Tuesday, August 16, 2005
John Stones the Aussie Mossie
Perhaps Mr Stone has not spent much time with his old colleague, Tim Fischer. I will never forget seeing Mr Fischer addressing over 20,000 Muslim Australians at the Multicultural Eid Festival & Fair (MEFF) in 1996. At the time, he was leader of the National Party and would soon become Minister for Trade in the newly elected Howard Government.
Fischer was clearly of the view that Muslim Australians were an integral part of mainstream Australia. For some reason, John Stone disagrees with Fischer’s assessment. And given the shallowness of Mr Stone’s comments, it is clear he has not done his homework very well.
When speaking about Australians being sick of Muslim migrants, which Australians is Mr Stone referring to? Is he referring to those millions of Australians who continue to have accounts with the National Australia Bank even after a Muslim Australian was appointed as their CEO?
Or is he referring to millions of ARL and AFL fans who continue to watch the games notwithstanding the generous support given to both codes by Muslim Australian John Ilhan? Has Mr Stone read Mr Ilhan’s profile in the recent edition of the Australian Financial Review Magazine?
Ilhan is a mainstream Muslim and a mainstream Australian. The AFR Magazine writes that Ilhan “carries his Islamic faith with him everyday … applying what he sees as basic tenets of honesty and integrity to his business”.
And what are these basic tenets. First, there is “asking for forgiveness”. Then there is loving one’s neighbour as one loves one’s self.
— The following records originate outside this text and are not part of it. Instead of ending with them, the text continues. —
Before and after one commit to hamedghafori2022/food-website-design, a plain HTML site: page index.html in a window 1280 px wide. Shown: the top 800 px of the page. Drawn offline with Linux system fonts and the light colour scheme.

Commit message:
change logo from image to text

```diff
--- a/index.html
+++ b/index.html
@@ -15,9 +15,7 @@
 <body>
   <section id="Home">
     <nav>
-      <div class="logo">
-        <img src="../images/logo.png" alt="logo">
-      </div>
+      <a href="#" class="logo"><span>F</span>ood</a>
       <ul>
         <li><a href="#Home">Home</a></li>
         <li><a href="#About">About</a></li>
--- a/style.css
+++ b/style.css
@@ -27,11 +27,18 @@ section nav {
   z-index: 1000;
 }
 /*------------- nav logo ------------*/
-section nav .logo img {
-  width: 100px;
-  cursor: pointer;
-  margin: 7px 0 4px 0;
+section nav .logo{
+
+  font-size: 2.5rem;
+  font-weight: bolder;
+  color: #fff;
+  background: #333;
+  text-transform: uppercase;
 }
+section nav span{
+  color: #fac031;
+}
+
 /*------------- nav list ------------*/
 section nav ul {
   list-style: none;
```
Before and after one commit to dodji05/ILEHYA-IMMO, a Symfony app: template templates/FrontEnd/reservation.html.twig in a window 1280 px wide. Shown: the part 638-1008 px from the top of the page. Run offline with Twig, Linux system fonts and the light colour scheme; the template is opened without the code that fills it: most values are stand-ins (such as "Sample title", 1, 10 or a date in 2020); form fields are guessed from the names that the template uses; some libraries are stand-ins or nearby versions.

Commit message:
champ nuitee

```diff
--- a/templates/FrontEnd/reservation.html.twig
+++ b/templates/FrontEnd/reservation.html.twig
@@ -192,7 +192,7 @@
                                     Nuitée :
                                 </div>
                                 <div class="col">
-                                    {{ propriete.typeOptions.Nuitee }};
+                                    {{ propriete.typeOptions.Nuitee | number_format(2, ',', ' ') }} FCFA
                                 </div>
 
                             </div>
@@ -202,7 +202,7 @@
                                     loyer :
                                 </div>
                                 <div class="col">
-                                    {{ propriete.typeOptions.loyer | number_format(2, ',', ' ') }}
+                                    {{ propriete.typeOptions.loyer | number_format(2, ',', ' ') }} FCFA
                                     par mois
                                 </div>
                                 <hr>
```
He won’t open an outlet next door to a competitor he knew, even if it be a former employee or a cousin.
Stone has clearly not read much about Muslim migration to Australia. Had he done so, he would have realised that Muslims have been dealing with Australia for longer than even European settlers.
Recently published research by Professor Abdullah Saeed of the University of Melbourne and funded by the Department of Immigration confirms that Muslim fishermen traded with Aboriginals and Torres Strait Islanders centuries before the first Europeans discovered New Holland. Indeed, outlines of Australia appeared on Arab maps daring back to the 12th century.
Former Islamic Council of Victoria Secretary Bilal Cleland, himself an Anglo-Australian with ancestry going back to the First Fleet, has written and published a history of Muslims in Australia. Cleland’s book covers the period from the Makassan fishermen referred to above and covers the period of post-war migration that included large numbers of Albanian and (then known as) Yugoslav Muslim migrants.
Cleland deals at length with the Cypriot and Turkish Muslims who arrived during the last decades of the White Australia Policy. The Turkish communities have by far the largest number of mosques and Islamic centres across Australia, including in regional cities and country towns.
Indeed, one Turkish sufi dervish (elder), Professor Mahmud Esad Cosan, is known to have established the first sufi hospices in regional NSW. Professor Cosan was killed in a car accident in February 2001 after opening a hospice in Dubbo.
Professor Cosan encouraged his students to leave the traditional ghettos of Auburn and Coburg and to settle in different cities and in country NSW. His example was followed decades before his call, and country towns such as Shepparton have long-established Muslim communities making major contributions to their local area.
I personally decided to throw my hat in the political ring, running as a conservative candidate in a safe Labor seat in 2001. I wanted to show people in the Reid electorate that a conservative Australian (even a Muslim Australian) could ably represent their interests. The 5.1% swing I achieved for Mr Howard on a 2-party preferred basis is proof that my vision was not a delusion.
I had Australians of all backgrounds handing out election material on polling booths for the Liberal Party. There were Australians of Turkish, Lebanese, Greek, Afghan, Bosnian, Serbian, Iraqi, Indian, Italian, Irish, Japanese and Anglo-Australian backgrounds.
Afghans and Iraqis opposed to mandatory detention still handed out material for me. Meanwhile, a close family friend and Aussie Muslim bureaucrat, Abdul Rizvi, continued to implement the policy of mandatory detention.
Australian Muslims are an integral part of mainstream Australia. If Mr Stone insists on marginalising them, perhaps he needs to assimilate more. Or maybe he just needs to get out more often.
The author is a Sydney industrial lawyer, a naqshbandi sufi Muslim and was endorsed Liberal candidate for the seat of Reid in the 2001 federal election.